In addition to going against evidence based, best practices these policies are also discriminatory. In states with laws that punish women for alleged drug use during pregnancy, it is low-income women and women of color who are disproportionately tested and arrested. Black, gay men and transgender people of color are harmed most by laws that criminalize HIV status.
We know that these laws have been utilized in cases where women were in violent relationships. While we absolutely must address violence against women living with HIV and AIDS and the intersection with sexual and domestic violence, laws that criminalize individuals based on their status simply are not the answer.
We can do better than judging and jailing people. From Medicaid expansion and funding for treatment and prevention of HIV to increased access to affordable drug treatment options to improved availability of trauma informed care for survivors of violence there are effective, evidence based ways to address public health challenges facing our communities – policies and programs that will not criminalize people and damage and destroy individuals and families.
Allison Glass is the State Director of Healthy and Free TN, a statewide coalition aimed at ensuring that each person is able to manage their sexual health and protecting reproductive freedom.
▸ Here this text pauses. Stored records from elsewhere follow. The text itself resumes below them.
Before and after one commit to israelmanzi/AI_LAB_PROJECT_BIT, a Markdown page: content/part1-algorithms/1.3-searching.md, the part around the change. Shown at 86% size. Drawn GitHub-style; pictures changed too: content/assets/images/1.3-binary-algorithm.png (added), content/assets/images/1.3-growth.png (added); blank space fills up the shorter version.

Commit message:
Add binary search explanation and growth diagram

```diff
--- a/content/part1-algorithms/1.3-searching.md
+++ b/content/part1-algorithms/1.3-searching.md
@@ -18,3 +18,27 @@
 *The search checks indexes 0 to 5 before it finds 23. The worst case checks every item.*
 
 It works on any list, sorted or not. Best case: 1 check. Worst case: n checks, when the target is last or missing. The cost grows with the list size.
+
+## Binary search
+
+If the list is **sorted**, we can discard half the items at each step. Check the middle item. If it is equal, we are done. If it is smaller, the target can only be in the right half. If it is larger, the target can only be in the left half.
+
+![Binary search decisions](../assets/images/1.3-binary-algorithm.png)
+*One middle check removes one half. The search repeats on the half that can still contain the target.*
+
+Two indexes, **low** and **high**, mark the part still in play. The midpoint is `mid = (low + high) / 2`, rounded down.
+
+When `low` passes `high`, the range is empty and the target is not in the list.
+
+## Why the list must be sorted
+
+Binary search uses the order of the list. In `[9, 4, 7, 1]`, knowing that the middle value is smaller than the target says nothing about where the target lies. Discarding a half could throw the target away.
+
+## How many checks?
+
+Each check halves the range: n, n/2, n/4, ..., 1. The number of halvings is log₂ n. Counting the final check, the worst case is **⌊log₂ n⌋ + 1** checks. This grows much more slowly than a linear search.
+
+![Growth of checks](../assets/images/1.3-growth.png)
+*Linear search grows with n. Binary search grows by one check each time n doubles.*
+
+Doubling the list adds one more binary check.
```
They are leading the campaign to get rid of the pregnancy criminalization law and in working in partnership to modernize the laws dealing with HIV/AIDS in Tennessee.